■ ACTIVITY: Go through the entries below and tally the lines containing the string "ipynb"; report only the tally.
---------- ENTRIES SUPPLIED
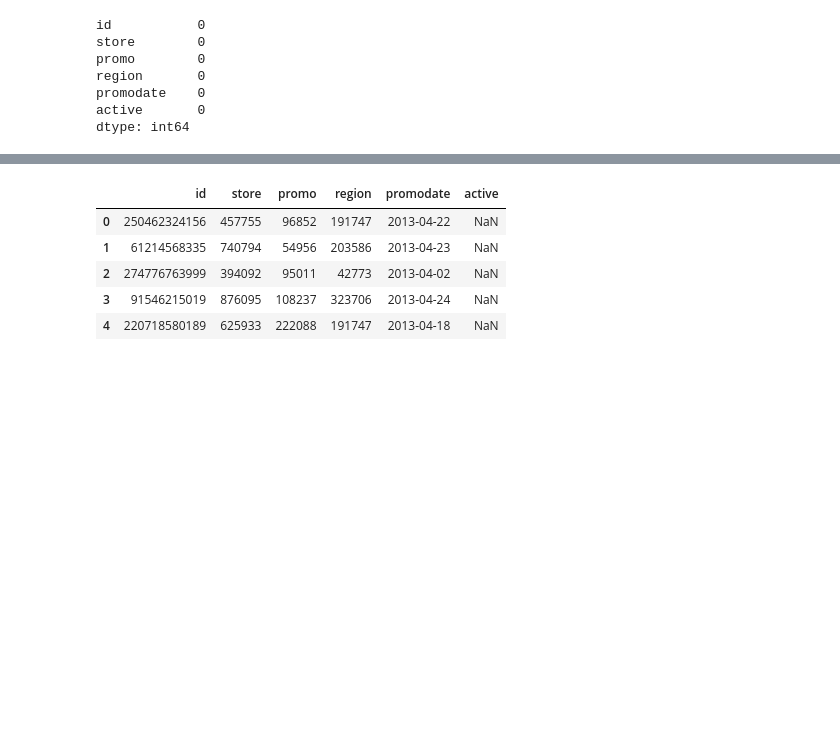
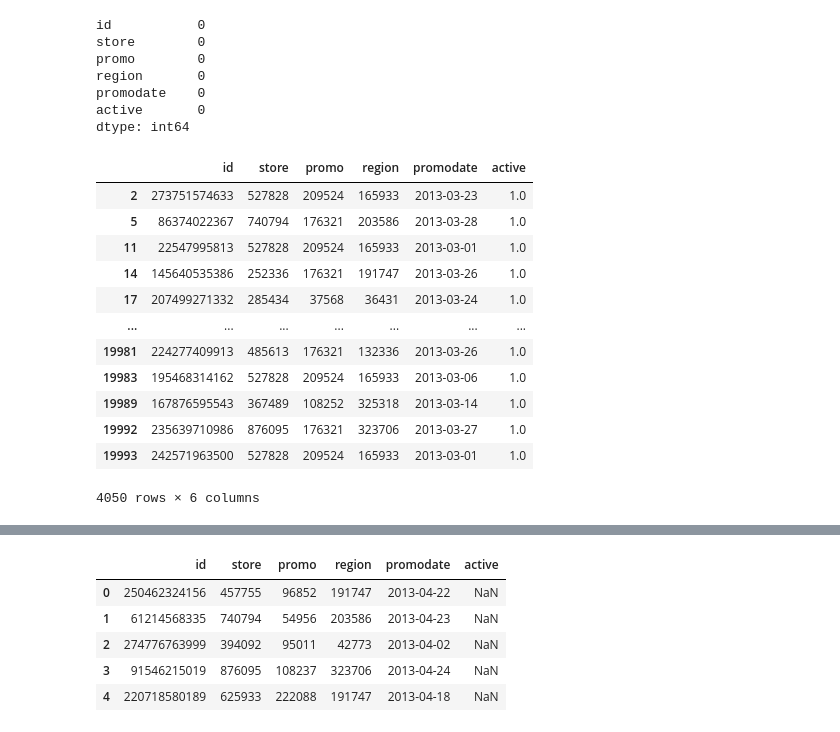
Before and after one commit to MiracleSkyHawk/RSM8521_A5_Final, a Jupyter notebook: Changsong Yang - Assignment 3.ipynb, the cells around one changed output, grey strips where cells are left out. Cells and saved outputs as stored; diff of their text form; code cells hidden in the pictures; blank space fills up the shorter version.

```diff
--- a/Changsong Yang - Assignment 3.ipynb
+++ b/Changsong Yang - Assignment 3.ipynb
@@ -54,3 +54,19 @@ region       0
 promodate    0
 active       0
 dtype: int64
+# %%
+train_history[train_history['active']==1]
+# %% [output]
+|  | id | store | promo | region | promodate | active |
+| 2 | 273751574633 | 527828 | 209524 | 165933 | 2013-03-23 | 1.0 |
+| 5 | 86374022367 | 740794 | 176321 | 203586 | 2013-03-28 | 1.0 |
+| 11 | 22547995813 | 527828 | 209524 | 165933 | 2013-03-01 | 1.0 |
+| 14 | 145640535386 | 252336 | 176321 | 191747 | 2013-03-26 | 1.0 |
+| 17 | 207499271332 | 285434 | 37568 | 36431 | 2013-03-24 | 1.0 |
+| ... | ... | ... | ... | ... | ... | ... |
+| 19981 | 224277409913 | 485613 | 176321 | 132336 | 2013-03-26 | 1.0 |
+| 19983 | 195468314162 | 527828 | 209524 | 165933 | 2013-03-06 | 1.0 |
+| 19989 | 167876595543 | 367489 | 108252 | 325318 | 2013-03-14 | 1.0 |
+| 19992 | 235639710986 | 876095 | 176321 | 323706 | 2013-03-27 | 1.0 |
+| 19993 | 242571963500 | 527828 | 209524 | 165933 | 2013-03-01 | 1.0 |
+4050 rows × 6 columns
```
Also changed, not shown: parts of 4 cells of this notebook.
--------------------
■ ANSWER AREA: 3